series 2 Kienzle clock repair.

#1
hi there,
I have a spare Kienzle clock which is also not working.
Have read the other posts on repairs so had a look at mine.
In pat180269 post the offending bit is the contact , same with mine.
so this is what I have found. In the picture the copper contact at the top has a hole in the center.
does this have to be solered to the point lower down?
Peter
 

Attachments

Hobby

Active Member
#4
Solder which melts at a lower temperature than normal solder, typically 70/100' although there are other variations. Normally you are looking at 180' plus. Us Railway Modellers use it to put together whitemetal kits which would melt if we used the normal stuff. I also use it to make small scale brass kits. It's best used with a liquid flux.
 
Last edited:

Tom W

Active Member
#5
I fixed mine without adding any new solder as I wasn’t sure exactly what the melting point of the original was. If you can’t do that, best to start with the lowest melt and workup if it keeps fusing.
 
#6
Solder which melts at a lower temperature than normal solder, typically 70/100' although there are other variations. Normally you are looking at 180' plus. Us Railway Modellers use it to put together whitemetal kits which would melt if we used the normal stuff. I also use it to make small scale brass kits. It's best used with a liquid flux.
the question is why did it melt in the first place?
there seems to be solder still on the lower half, if I can get in there with a soldering iron, I will try using that first.
Peter
 

ghce

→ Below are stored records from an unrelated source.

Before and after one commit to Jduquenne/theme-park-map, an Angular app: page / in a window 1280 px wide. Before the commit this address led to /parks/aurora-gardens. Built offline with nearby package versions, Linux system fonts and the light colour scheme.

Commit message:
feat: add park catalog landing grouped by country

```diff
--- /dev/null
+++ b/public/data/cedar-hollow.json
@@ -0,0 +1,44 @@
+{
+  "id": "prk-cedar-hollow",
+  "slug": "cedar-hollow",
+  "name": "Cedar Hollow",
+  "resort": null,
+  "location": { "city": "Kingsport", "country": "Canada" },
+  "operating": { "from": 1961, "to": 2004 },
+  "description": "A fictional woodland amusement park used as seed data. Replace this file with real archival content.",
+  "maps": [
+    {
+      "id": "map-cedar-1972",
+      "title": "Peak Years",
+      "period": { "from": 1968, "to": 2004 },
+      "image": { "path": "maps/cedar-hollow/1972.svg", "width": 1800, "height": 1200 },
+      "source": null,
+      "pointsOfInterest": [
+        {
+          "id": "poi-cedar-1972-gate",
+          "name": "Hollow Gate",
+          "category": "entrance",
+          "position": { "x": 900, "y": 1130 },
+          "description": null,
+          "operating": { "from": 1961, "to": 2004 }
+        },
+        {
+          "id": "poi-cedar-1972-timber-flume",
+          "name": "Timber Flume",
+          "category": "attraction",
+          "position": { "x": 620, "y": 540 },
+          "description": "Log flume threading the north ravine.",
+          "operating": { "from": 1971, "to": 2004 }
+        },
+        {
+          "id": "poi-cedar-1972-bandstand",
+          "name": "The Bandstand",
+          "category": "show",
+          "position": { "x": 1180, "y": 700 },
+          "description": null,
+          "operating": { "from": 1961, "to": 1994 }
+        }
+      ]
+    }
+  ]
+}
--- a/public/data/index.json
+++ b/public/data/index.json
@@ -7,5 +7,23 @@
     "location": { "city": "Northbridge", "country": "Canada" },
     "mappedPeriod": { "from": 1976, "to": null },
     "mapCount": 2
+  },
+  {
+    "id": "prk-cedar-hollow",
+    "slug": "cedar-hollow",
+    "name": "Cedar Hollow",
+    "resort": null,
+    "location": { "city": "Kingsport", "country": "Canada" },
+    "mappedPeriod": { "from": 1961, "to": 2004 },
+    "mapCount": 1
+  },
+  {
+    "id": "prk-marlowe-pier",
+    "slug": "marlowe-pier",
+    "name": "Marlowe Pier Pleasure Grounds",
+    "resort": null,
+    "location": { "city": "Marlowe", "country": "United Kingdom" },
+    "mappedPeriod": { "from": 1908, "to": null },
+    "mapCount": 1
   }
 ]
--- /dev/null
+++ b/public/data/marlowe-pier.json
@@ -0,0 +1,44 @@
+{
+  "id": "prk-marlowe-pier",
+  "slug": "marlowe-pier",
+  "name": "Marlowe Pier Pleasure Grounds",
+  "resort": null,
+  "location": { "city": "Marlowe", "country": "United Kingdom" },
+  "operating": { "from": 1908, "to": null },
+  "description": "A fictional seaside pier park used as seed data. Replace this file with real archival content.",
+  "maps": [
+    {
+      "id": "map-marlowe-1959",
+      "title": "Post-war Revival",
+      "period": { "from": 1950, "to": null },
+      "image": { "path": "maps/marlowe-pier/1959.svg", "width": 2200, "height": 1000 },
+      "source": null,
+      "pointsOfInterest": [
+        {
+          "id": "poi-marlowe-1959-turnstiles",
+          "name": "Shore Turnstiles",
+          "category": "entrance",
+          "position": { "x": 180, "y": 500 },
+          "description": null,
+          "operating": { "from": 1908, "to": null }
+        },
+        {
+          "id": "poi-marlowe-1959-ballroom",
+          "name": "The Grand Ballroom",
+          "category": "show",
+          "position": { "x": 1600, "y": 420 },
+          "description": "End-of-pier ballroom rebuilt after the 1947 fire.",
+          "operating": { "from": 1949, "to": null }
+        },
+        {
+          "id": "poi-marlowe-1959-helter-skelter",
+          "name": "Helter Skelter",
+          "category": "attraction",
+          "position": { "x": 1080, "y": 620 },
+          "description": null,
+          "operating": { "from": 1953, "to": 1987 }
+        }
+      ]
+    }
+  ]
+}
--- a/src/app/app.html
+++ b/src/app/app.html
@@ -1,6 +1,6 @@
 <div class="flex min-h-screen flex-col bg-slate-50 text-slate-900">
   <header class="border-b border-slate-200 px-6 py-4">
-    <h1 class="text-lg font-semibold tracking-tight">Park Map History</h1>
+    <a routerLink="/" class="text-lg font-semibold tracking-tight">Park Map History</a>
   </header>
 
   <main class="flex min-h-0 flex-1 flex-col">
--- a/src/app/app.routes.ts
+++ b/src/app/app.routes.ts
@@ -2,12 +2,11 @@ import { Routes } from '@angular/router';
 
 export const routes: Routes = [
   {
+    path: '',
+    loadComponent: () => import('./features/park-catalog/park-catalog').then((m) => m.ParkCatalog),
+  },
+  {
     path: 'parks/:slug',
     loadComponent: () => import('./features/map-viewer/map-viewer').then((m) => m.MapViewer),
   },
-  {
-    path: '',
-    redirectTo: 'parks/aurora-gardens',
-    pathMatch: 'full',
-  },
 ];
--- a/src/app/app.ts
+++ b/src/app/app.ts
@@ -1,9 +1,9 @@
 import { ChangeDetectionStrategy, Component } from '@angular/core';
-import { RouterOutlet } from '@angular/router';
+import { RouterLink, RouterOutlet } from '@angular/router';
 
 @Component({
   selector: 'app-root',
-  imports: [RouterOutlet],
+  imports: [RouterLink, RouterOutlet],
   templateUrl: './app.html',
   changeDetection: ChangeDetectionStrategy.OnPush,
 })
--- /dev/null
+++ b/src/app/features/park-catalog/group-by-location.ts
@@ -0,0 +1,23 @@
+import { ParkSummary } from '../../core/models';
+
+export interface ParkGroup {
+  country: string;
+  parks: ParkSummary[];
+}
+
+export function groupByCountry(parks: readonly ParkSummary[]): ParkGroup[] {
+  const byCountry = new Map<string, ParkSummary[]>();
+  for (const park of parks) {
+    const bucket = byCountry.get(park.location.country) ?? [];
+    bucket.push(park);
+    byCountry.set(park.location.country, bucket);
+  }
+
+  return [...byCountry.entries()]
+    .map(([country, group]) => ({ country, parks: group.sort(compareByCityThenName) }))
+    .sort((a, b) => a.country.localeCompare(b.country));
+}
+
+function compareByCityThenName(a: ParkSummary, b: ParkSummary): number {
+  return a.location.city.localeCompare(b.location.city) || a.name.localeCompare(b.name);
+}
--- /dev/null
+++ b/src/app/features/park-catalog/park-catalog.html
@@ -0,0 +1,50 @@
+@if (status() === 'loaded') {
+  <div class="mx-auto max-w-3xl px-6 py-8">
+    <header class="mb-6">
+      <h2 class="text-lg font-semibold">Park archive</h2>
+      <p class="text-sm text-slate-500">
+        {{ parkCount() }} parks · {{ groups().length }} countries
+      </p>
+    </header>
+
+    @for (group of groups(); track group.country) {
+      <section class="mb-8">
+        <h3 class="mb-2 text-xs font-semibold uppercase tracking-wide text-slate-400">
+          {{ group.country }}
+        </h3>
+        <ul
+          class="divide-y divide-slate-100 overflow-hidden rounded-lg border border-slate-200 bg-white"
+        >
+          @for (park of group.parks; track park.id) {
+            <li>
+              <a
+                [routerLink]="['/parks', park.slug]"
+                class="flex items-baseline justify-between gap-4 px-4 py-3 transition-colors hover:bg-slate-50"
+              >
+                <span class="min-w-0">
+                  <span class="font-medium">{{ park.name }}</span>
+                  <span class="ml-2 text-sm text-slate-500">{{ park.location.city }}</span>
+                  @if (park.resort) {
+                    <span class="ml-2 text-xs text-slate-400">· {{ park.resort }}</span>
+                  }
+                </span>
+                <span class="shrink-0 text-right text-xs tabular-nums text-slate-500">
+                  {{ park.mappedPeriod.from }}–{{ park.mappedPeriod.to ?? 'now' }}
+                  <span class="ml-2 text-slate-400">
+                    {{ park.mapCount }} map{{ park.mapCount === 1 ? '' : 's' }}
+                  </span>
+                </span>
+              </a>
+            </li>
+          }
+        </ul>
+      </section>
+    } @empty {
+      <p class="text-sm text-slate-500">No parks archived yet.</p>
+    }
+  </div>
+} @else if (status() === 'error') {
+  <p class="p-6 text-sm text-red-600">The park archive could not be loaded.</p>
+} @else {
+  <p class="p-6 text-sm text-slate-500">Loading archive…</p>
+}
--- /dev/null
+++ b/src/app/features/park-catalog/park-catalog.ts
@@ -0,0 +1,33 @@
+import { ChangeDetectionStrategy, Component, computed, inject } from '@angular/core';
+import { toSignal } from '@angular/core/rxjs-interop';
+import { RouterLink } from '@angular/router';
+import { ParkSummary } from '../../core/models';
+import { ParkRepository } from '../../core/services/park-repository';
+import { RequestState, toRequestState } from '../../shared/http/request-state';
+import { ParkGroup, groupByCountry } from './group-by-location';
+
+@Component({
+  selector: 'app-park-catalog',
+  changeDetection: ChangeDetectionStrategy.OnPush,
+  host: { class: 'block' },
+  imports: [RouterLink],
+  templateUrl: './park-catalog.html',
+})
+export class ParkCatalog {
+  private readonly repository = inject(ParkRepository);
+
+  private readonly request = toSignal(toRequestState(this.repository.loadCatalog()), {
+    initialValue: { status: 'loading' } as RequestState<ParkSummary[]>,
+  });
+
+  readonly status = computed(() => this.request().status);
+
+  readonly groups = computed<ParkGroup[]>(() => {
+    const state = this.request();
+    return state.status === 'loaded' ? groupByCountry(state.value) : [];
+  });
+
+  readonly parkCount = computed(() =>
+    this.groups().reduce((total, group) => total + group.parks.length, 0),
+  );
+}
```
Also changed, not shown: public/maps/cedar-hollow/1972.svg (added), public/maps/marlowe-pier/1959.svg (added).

Well-Known Member
#7
the question is why did it melt in the first place?
there seems to be solder still on the lower half, if I can get in there with a soldering iron, I will try using that first.
Peter
The solenoid contacts can fuse together due to sparking and poor contact resistance causing the coil to over heat as it gets stuck permanently on ( very common on this sort of car clock) so it pays to re-burnish the solenoid contacts from time to time.

Graeme
 
#9
Just hold the contacts together and touch briefly with a low power soldering iron (15 watt or so) and that should re-connect them.
after looking at mine, I was wondering how to hold the copper bit to the lower solder blob bit, cant get small pliers in to grip it, dont want to disassemble it either. Must explore some more!
Peter
 
#10
an up date: the parts to be repaired are to small to handle, cant get in to hold bits to be soldered, so the clock is destined to the
parts bin....I never throw things away..:cool:
Peter
 
Last edited:

Hobby

Active Member
#11
I got told by one of the local members that there was a guy in Wolverhampton who took out the gubbins in the back and replaced it with a modern electric clock mechanism, using the front face to keep it looking original. That may be an option?
 
Top